We stayed there in the shade as long as we could, sustained by coffee and cold water. It was comfortable enough but at half past three we were really sick of the place and set off to walk slowly towards our accommodation.
The old part of Auxerre is on a steep knoll and is the usual picturesque, disorganised network of lanes. The most spectacular part of it is the golden clock on an archway straddling the street, part of the mediaeval defensive walls of the town, which was destroyed by fire in the ninteenth century, but quickly rebuilt.
A few steps away, a famous son of Auxerre is commemorated by a statue – the writer Restif de la Bretonne, born nearby in 1734. According to a later critic, he was “inordinately vain, and of extremely relaxed morals . . . making his books quite unfit for general perusal”. However the statue refers to an innocent event recounted by Restif, when a young girl came to read over his shoulder at this spot.
Across the street from Restif was another statue of a long-forgotten writer, the poetess Marie Noël, who was also a native of Auxerre. She is depicted as a simple countrywoman with shawl and basket. It was impressive to see how the community was honouring these otherwise obscure local heroes.
Having done our bit for tourism, and with the aid of the map supplied by the camping woman, we made our way to the Maison des Randonneurs, which was an old house with a big park behind it. It had been the home of Paul Bert, who was evidently someone very famous, since we had already seen a street and a bridge named after him.
We discovered later that he was a doctor, a scientist and a fiery politician, born in Auxerre in 1833. He was a radical reformer and his passion was to remove education from the clutches of religion and make it free to all children. We liked the sound of him.
A dithery woman opened the door, took our €36 and showed us to our room on the first floor, looking out on the treetops of the park.

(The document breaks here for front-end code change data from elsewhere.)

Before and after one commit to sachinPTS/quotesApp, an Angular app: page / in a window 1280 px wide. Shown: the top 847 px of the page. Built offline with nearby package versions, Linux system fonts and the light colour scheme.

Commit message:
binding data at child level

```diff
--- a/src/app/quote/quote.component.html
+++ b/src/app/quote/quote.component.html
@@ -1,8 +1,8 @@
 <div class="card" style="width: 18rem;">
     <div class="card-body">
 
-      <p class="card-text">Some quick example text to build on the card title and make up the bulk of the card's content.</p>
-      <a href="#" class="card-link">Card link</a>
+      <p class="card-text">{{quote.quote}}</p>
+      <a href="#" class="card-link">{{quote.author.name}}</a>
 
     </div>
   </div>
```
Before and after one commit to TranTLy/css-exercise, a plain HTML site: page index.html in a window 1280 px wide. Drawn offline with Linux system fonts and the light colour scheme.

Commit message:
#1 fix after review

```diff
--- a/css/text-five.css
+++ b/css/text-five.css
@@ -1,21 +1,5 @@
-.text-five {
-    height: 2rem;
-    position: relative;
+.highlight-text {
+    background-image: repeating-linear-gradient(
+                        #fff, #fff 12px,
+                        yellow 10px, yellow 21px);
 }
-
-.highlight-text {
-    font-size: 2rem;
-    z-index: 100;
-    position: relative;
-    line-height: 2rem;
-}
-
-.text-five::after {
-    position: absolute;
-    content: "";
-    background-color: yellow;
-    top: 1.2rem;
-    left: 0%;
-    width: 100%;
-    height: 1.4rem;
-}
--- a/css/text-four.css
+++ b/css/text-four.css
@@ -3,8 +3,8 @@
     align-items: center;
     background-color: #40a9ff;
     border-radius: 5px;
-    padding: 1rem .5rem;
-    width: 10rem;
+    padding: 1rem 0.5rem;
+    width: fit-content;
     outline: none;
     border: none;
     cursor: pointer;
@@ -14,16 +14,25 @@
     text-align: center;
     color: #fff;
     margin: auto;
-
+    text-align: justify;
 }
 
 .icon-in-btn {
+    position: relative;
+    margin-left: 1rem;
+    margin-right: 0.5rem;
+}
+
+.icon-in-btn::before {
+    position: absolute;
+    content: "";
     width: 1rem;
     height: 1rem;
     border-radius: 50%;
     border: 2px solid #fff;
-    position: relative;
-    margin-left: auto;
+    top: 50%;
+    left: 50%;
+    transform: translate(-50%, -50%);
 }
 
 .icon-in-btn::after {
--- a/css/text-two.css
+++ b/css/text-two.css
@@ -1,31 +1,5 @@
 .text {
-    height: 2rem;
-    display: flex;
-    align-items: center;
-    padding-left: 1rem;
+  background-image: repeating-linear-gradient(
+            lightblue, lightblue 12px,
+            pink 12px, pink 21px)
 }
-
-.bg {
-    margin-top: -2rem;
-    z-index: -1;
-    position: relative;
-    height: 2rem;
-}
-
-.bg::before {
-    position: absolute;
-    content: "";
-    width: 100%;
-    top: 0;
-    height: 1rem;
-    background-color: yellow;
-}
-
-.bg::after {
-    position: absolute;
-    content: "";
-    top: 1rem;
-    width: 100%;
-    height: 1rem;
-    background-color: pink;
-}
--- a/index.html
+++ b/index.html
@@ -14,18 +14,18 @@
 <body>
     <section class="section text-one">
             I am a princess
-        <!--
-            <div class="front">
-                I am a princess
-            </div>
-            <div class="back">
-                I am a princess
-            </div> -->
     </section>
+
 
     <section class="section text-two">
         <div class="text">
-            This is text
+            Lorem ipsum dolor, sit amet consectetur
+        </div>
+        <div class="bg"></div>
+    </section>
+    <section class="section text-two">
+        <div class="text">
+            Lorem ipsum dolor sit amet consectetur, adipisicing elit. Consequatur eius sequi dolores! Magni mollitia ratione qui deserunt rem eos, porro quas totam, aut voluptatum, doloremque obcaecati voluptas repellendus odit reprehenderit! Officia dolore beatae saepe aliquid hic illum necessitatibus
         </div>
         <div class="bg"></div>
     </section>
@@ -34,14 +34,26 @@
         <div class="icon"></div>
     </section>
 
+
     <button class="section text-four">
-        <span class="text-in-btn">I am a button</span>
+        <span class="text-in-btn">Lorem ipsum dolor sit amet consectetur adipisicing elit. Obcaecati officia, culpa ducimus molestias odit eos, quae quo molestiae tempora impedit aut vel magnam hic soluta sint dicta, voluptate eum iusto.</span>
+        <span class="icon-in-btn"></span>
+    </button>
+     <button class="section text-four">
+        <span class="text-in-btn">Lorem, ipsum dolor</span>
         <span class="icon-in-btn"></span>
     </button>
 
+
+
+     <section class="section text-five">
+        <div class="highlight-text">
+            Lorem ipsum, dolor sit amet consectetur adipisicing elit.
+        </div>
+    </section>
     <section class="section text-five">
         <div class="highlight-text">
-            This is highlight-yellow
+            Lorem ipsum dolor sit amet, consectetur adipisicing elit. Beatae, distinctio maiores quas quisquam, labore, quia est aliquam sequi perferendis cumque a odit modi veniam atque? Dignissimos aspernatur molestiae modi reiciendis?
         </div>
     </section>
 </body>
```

There was a kitchen below but we had no intention of using it – we were off to town for dinner. But first we had showers and a little rest on our bunk beds.
Other visitors arrived but they came by car and lugged huge suitcases with them, which was slightly amazing given that it was supposed to be a walkers’ hostel.
Under the combined green shade of umbrellas and plane trees, Keith had pastis and I was given the choice of a faintly tinted rosé from Sancerre and a darker Burgundian one. I chose the latter to support the local industry. Then our host came around with a basket full of choux pastry puffs, hot from the oven, and we had two each, perhaps a little greedily.
After a while we strolled down to inspect the dining possibilities. Only one restaurant had an outdoor terrace and it was very crowded, but we saw a vacant table and managed to reach it before it was taken, after an undignified scramble.
The rest of the evening was a complete pleasure. The air was warm, with a slight breeze – at last we had no need to bring socks and jackets with us at night.
We began by sharing a plate of charcuterie, a delicious array that would have made an excellent lunch, and since we had missed lunch, we felt that we were just catching up. Nevertheless, two puffy bread buns stuffed with ham disappeared into my ever-ready bag.
The main course was equally delicious. Keith had steak with ratatouille and I had charred chicken with green beans and salad, both accompanied by that king of sauces, green peppercorn.
As we worked our way through this feast we chatted with a group at the next table, four Norwegians who were on an organised bike ride through Burgundy, having their luggage transported between hotels.
They recommended that we try walking in Norway and we said we would definitely think about it (we will, one day).
Afterwards we strolled back down the Rue Paul Bert to the house, so much easier than trudging all the way to the camping ground. Sleeping on sheets was another luxury, with the window flung wide open to the sky.